SIAP. 2017. Avance de siembras y cosechas; año agrícola 2017, riego+temporal.

Smith, S. E. and Smith, F. A. 2012. Fresh perspectives on the roles of arbuscular mycorrhizal fungi in plant nutrition and growth. Mycologia. 104(1):1-13.

Soriano, B. B. y González, V. A. 2012. Efecto de la inoculación de Rhizobium etli sobre el crecimiento vegetal de páprika, Capsicum annuum var. Longum, y lechuga, Lactuca sativa. REBIOL. 32(1):31-41.

Tajini, F.; Trabelsi, M. and Drevon, J.-J. 2012. Combined inoculation with Glomus intraradices and Rhizobium tropici CIAT899 increases phosphorus use efficiency for symbiotic nitrogen fixation in common bean (Phaseolus vulgaris L.). Saudi J. Biol. Sci. 19(2):157-163.

Ulloa, J. A.; Rosas, U. P.; Ramírez, R. J. C. y Ulloa, R. B. E. 2011. El frijol (Phaseolus vulgaris): su importancia nutricional y como fuente de fitoquímicos. Revista Fuente. 3(8):5-9.

Vargas-Torres, A.; Osorio-Díaz, P.; Tovar, J.; Paredes-López, O.; Ruales, J. and Bello-Pérez, L. A. 2004. Chemical composition, starch bioavailability and indigestible fraction of common beans (Phaseolus vulgaris L.). Starch 56(2):74-78.

Vázquez, M. L. L. 2015. Diseño y manejo agroecológico de sistemas de producción agropecuaria. In: Liceaga, I. (Coord.). Sembrando en tierra viva; manual de agroecología. La Habana. Proyecto AECID. 185 p.

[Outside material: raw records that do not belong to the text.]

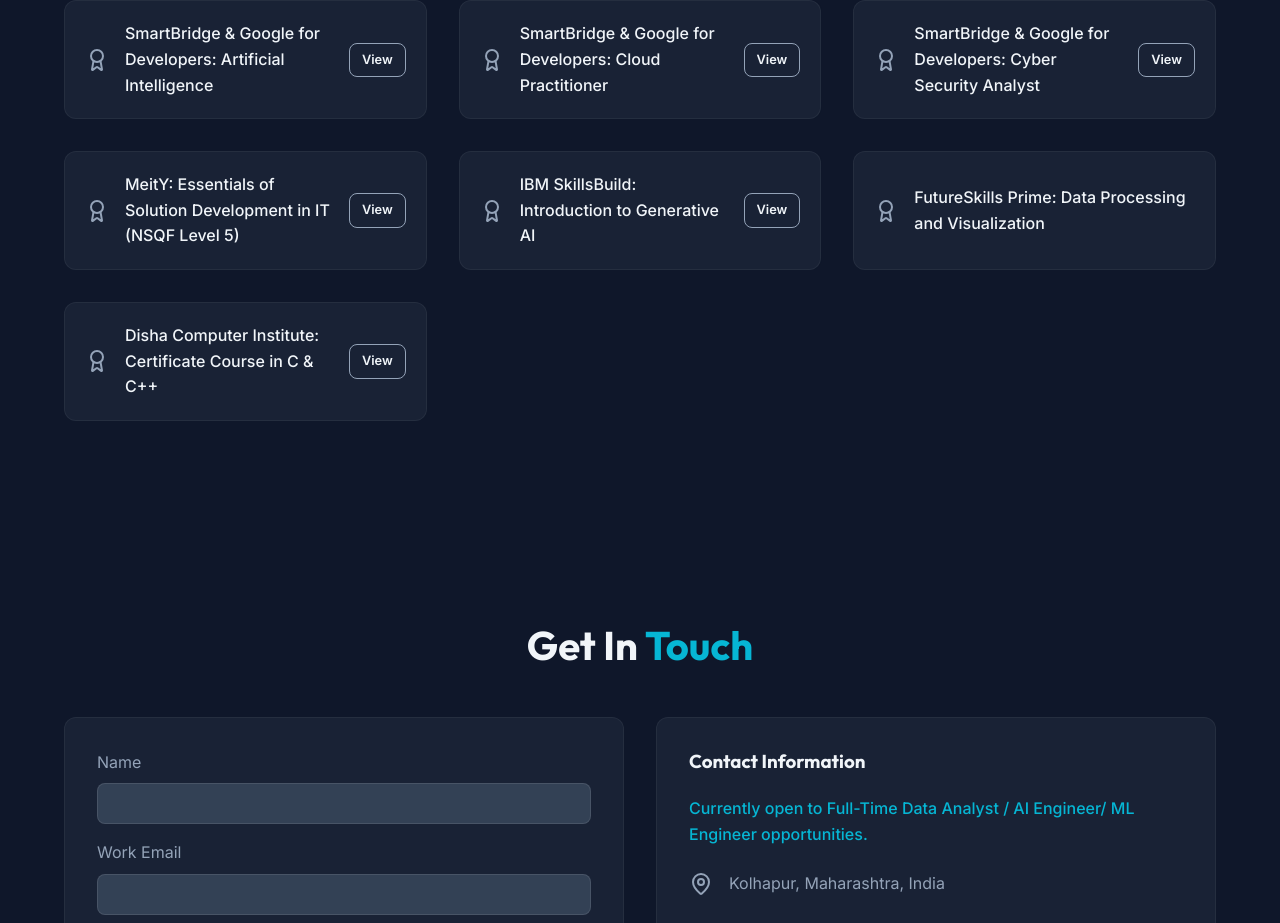
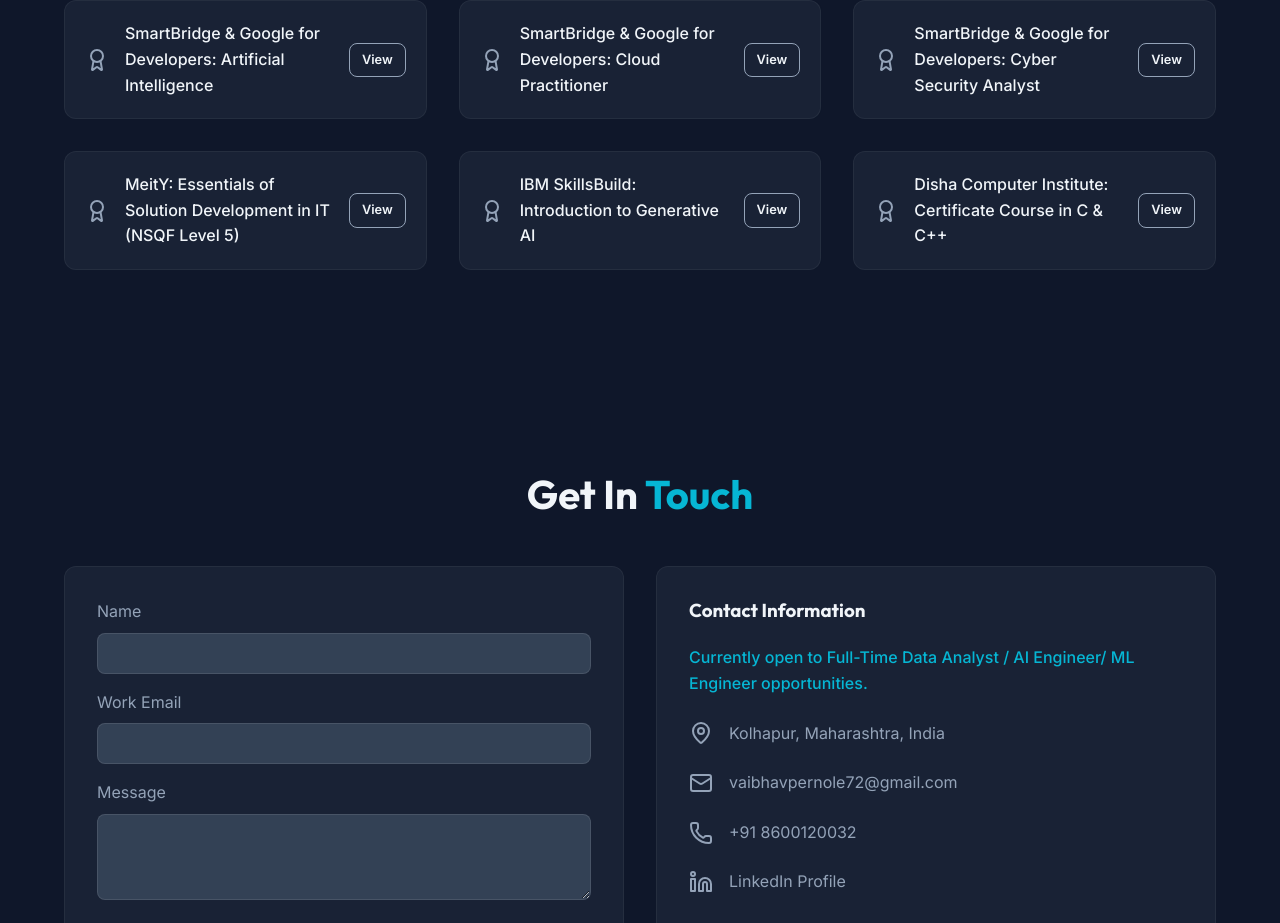
Before and after one commit to vaibhav72-hub/portfolio-github, a React (Vite) app: page / in a window 1280 px wide. Shown: the part 3997-4920 px from the top of the page. Built offline with nearby package versions, Linux system fonts and the light colour scheme.

Commit message:
feat: implement main portfolio application with interactive sections and contact form

```diff
--- a/src/App.tsx
+++ b/src/App.tsx
@@ -72,7 +72,6 @@
   { title: "SmartBridge & Google for Developers: Cyber Security Analyst", link: "/SmartBridge_CS_Certificate.html" },
   { title: "MeitY: Essentials of Solution Development in IT (NSQF Level 5)", link: "/MeitY_Certificate.html" },
   { title: "IBM SkillsBuild: Introduction to Generative AI", link: "/IBM_Certificate.html" },
-  { title: "FutureSkills Prime: Data Processing and Visualization" },
   { title: "Disha Computer Institute: Certificate Course in C & C++", link: "/Disha_Certificate.html" }
 ];
 
```
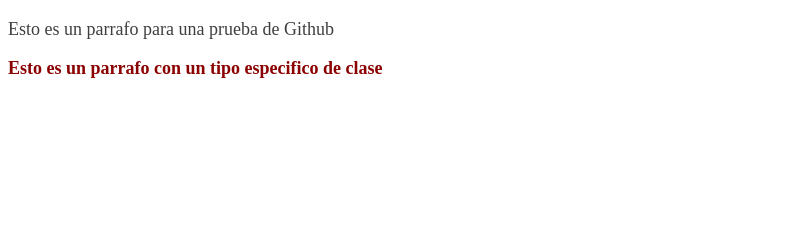
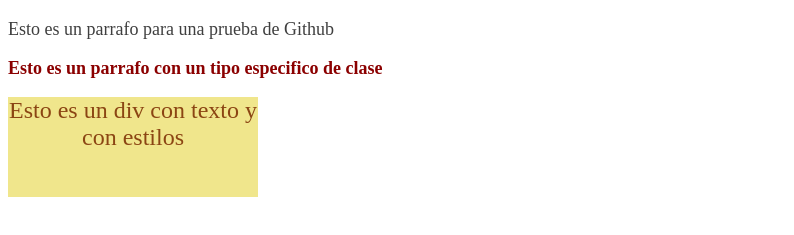
Before and after one commit to mapera91/prueba2, a plain HTML site: page index.html in a window 1280 px wide. Shown: the part 61-296 px from the top of the page, without its empty margins (0-794 px from the left). Drawn offline with Linux system fonts and the light colour scheme.

Commit message:
añado div

```diff
--- a/css/estilos.css
+++ b/css/estilos.css
@@ -13,3 +13,12 @@ p {
     font-weight: bolder;
     color: darkred;
 }
+
+div {
+    width: 250px;
+    height: 100px;
+    background-color: khaki;
+    color: saddlebrown;
+    font-size: 24px;
+    text-align: center;
+}
--- a/index.html
+++ b/index.html
@@ -21,5 +21,9 @@
         Esto es un parrafo con un tipo especifico de clase
     </p>
 
+    <div>
+        Esto es un div con texto y con estilos
+    </div>
+
 </body>
 </html>
```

Vázquez, T. V.; Zulueta, R. R. y Lara, M. C. 1992. Análisis de la flora de malezas del Campo Experimental La Bandera, municipio de Actopan, Ver. La Ciencia y el Hombre. 11:77-106.

Wilson, B. A. L.; Ash, G. J. and Harper, J. D. I. 2012. Arbuscular mycorrhizal fungi improve the growth and nodulation of the annual legume messina (Melilotus siculus) under saline and non-saline conditions. Crop Pasture Sci. 63(2):164-178.

Yadav, A.; Suri, V. K.; Kumar, A. and Choudhary, A. K. 2018. Effect of AM fungi and phosphorus fertilization on P-use efficiency, nutrient acquisition and root morphology in pea (Pisum sativum L.) in acid Alfisol. J. Plant Nutr. 41(6):689-701.

Yilmaz, E. and Sönmez, M. 2017. The role of organic/bio-fertilizer amendment on aggregate stability and organic carbon content in different aggregate scales. Soil Tillage Res. 168:118-124.

Zhang, B.; Bu, J. and Liang, C. 2017. Regulation of nitrogen and phosphorus absorption by plasma membrane H+-ATPase in rice roots under simulated acid rain. Int. J. Environ. Sci. Technol. 14(1):101-112.

Zhang, L.; Xu, M.; Liu, Y.; Zhang, F.; Hodge, A. and Feng, G. 2016. Carbon and phosphorus exchange may enable cooperation between an arbuscular mycorrhizal fungus and a phosphate-solubilizing bacterium. New Phytol. 210(3):1022-1032.